“This is basically a culmination of disagreement over a long period of years,” said Miss Hernandez, a Maryland native. “We have had enough.”

She said Mrs. Fernandes, who had been a provost at the university for six years and president-elect since May, has done “nothing to gain our confidence.”

The students also criticized the administration’s handling of the dispute.

“University spokespersons have distributed misinformation and that interfered,” Miss Hernandez said.

Students clashed with campus police Friday night. Officers attempting to enter the building hit, choked and pepper-sprayed students, Miss Hernandez said.

Officials for the university on Florida Avenue Northeast said the officers attempted to clear the building because of a bomb threat but denied pepper spray was used.

“The students wouldn’t let them in, and they were making it really difficult just for the officers to move around,” said Gallaudet spokeswoman Mercy Coogan. “But no one was harmed or hurt in any way. If in the process of that a little shoving went on, then I think it was on both sides.”

The students said an officer was allowed inside the building after they learned of the bomb threat.

Ms. Coogan also suggested that D.C.police might be called eventually to resolve the standoff.

“We want them to know that it’s one thing if our security people escort them out and they have to go through campus judicial process, and another thing if they are arrested by D.C. police and have that on their permanent record,” she said Friday night.

Three city police patrol cars were parked outside the university’s Department of Public Safety while officers and university officials discussed whether to forcibly remove the students.

Mrs. Fernandes was selected last spring to replace outgoing President I. King Jordan, the 142-year-old school’s first deaf president.

Two days after her selection, a group known as FSSA — or Faculty, Students, Staff, Alumni — organized to call for the reopening of the selection process.

Students said one of the first indications of a problem was when Mr. Jordan announced his retirement and accidentally named Mrs. Fernandes as president.

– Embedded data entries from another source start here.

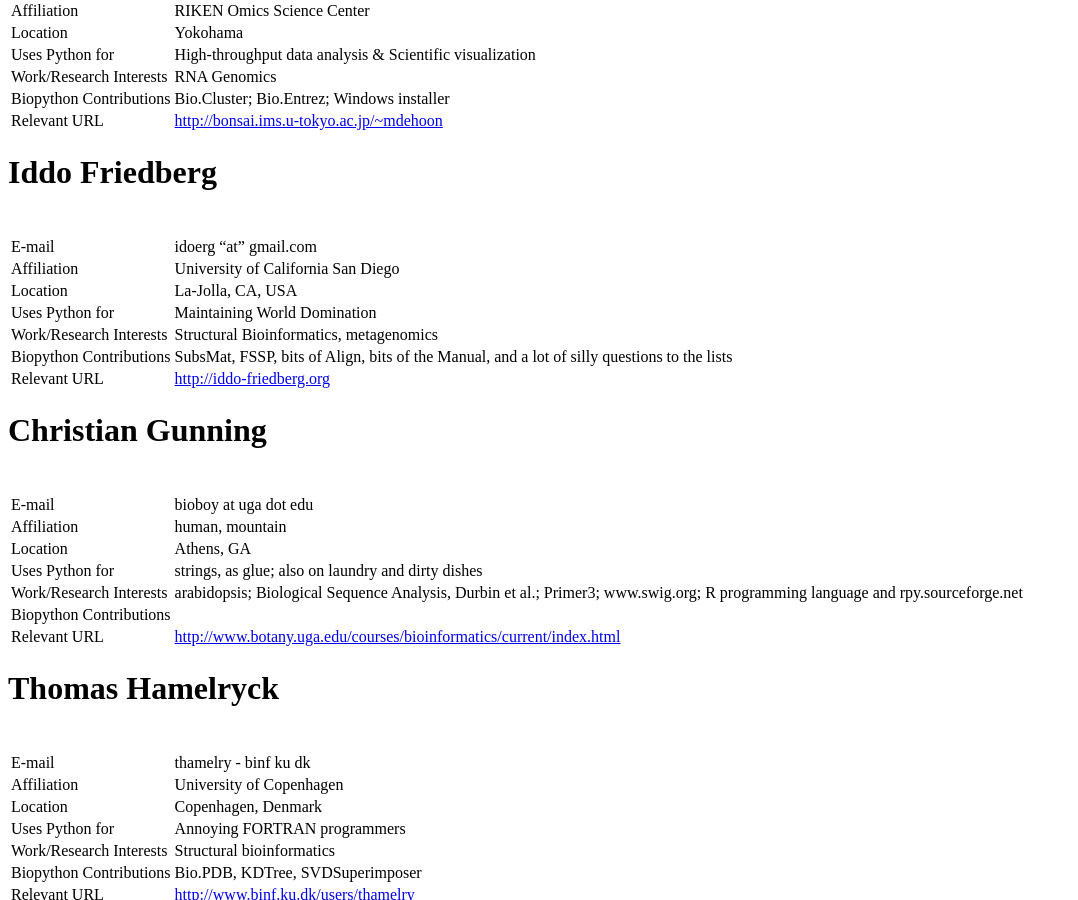
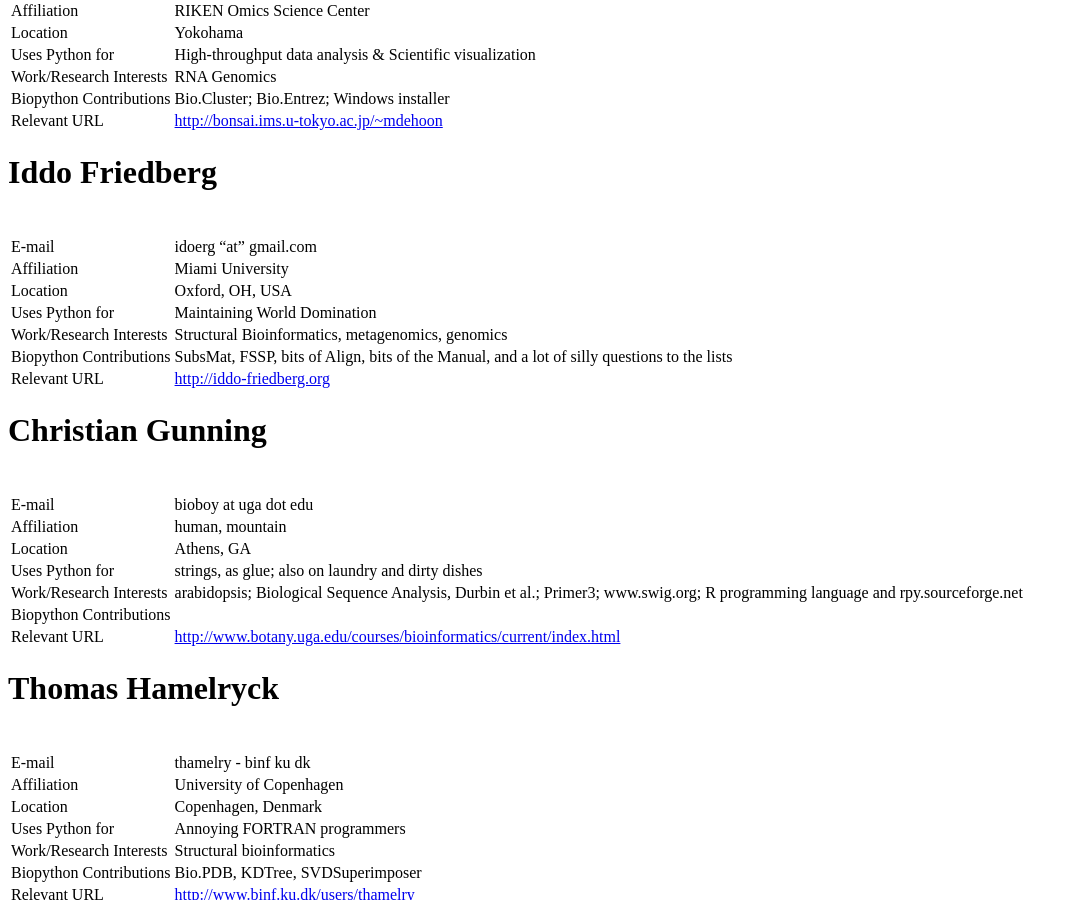
Before and after one commit to biopython/biopython.github.io, a Jekyll site: the page built from wiki/Participants.md, in a window 1280 px wide and 900 px high, scrolled down 1726 px. Shown: the whole window, without its empty margins (0-1078 px from the left). Built offline with Jekyll 4.4.1, drawn with Linux system fonts in a browser that asks for light colours.

Commit message:
/* Iddo Friedberg */

```diff
--- a/wiki/Participants.md
+++ b/wiki/Participants.md
@@ -104,10 +104,10 @@ Iddo Friedberg
 |                         |                                                                                             |
 |-------------------------|---------------------------------------------------------------------------------------------|
 | E-mail                  | idoerg "at" gmail.com                                                                       |
-| Affiliation             | University of California San Diego                                                          |
-| Location                | La-Jolla, CA, USA                                                                           |
+| Affiliation             | Miami University                                                                            |
+| Location                | Oxford, OH, USA                                                                             |
 | Uses Python for         | Maintaining World Domination                                                                |
-| Work/Research Interests | Structural Bioinformatics, metagenomics                                                     |
+| Work/Research Interests | Structural Bioinformatics, metagenomics, genomics                                           |
 | Biopython Contributions | SubsMat, FSSP, bits of Align, bits of the Manual, and a lot of silly questions to the lists |
 | Relevant URL            | <http://iddo-friedberg.org>                                                                 |
 
```
Also changed, not shown: 1 other file.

The faculty gave Mrs. Fernandes a vote of no confidence in May.

Ms. Coogan said only the board of trustees can choose a new president, and that the faculty and students do not get to vote.

Despite the opposition, the 21-member board upheld its decision Friday in its last meeting before Mrs. Fernandes takes office in January.

“Deaf politics was never the issue,” Miss Hernandez said. “Jane Fernandes severely divided the university. It creates confusion about the protest itself. Because Gallaudet had willfully distorted the process, that is further evidence that she cannot lead and design. We care very deeply for the university and that is why we are protesting.”

This article is based in part on wire service reports.

Copyright © 2018 The Washington Times, LLC. Click here for reprint permission.

The Washington Times Comment Policy

The Washington Times welcomes your comments on Spot.im, our third-party provider. Please read our Comment Policy before commenting.


Click to Read More and View Comments

Click to Hide